Paper airplane folding, 70s style.

Of the admittedly small number of projects we’ve done so far, this section is really up there in completeness of instructions, for which we have the very jovial-looking Captain Ralph S. Barnaby to thank (click to enlarge).

Paper airplane folding, 70s style.

I also really like Captain Barnaby’s positive, encouraging attitude toward experimentation with the paper airplanes.

Don’t be disappointed if your first model makes a beeline for the ground on its initial flight. This can happen.

Putting a little more bend on the wings or a little more weight on the tail or simply changing a curve or fold can have a marked effect on the way a plane flies.

Don’t be afraid to experiment. Become an inventor, and design your own planes. With a little experience you will be as good as any other paper-airplane engineer.

Isn’t that great? This is a version of what I’m always telling my kids when they get frustrated with whatever project I’ve got them working on. Many of our projects involve copious amounts of duct tape, and our shorthand for sticking with the project and not getting frustrated has become, “Don’t let the duct tape win.” I may introduce a corollary to my duct tape maxim along the lines of “Just try another fold” when a first attempt fails.
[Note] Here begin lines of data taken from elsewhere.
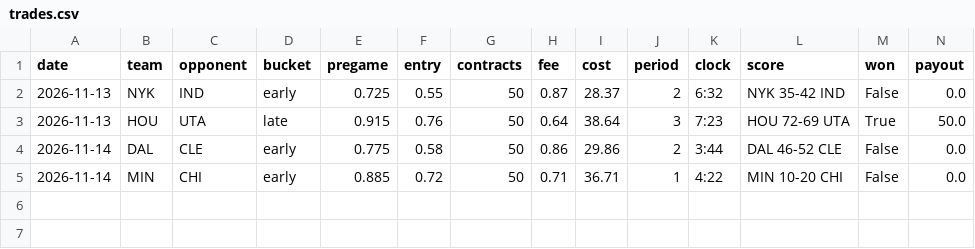
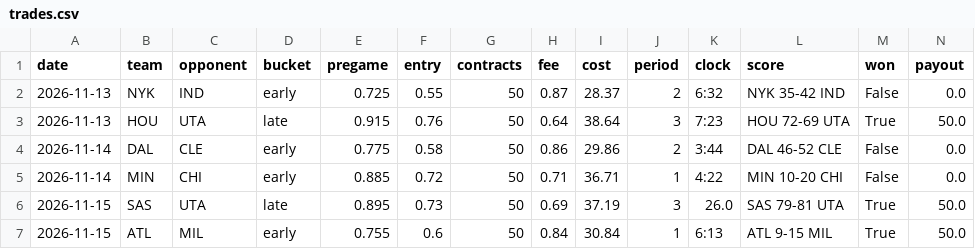
Before and after one commit to glimpse149/kalshi-sports-dip, a CSV file: data/trades.csv, drawn as a sheet; only a part is shown; rows hold the shown columns only; the diff names each change by its address in the sheet, - before the commit and + after, or states it on an @@ line.

```diff
--- a/data/trades.csv
+++ b/data/trades.csv
+row 6: 2026-11-15 | SAS | UTA | late | 0.895 | 0.73 | 50 | 0.69 | 37.19 | 3 | 26.0 | SAS 79-81 UTA | True | 50.0
+row 7: 2026-11-15 | ATL | MIL | early | 0.755 | 0.6 | 50 | 0.84 | 30.84 | 1 | 6:13 | ATL 9-15 MIL | True | 50.0
```
Also changed, not shown: 1 other file.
Frankly, I could use that reminder on my own projects from time to time.

After dealing with janky truck stencils and messy poured resin, I have to say it’s a relief to hit a project as straightforward as folding a paper airplane. My plan for this one is to just sit down with my kids and some paper and start folding. I’m assuming the hardest part will be getting them to hold still long enough for the photos!

Paper airplane folding, 70s style.

Check out our kid-designed paper airplane project here: Jedi Paper Airplanes

source: The Family Creative Workshop, Volume 1: Airplanes of Paper (1974)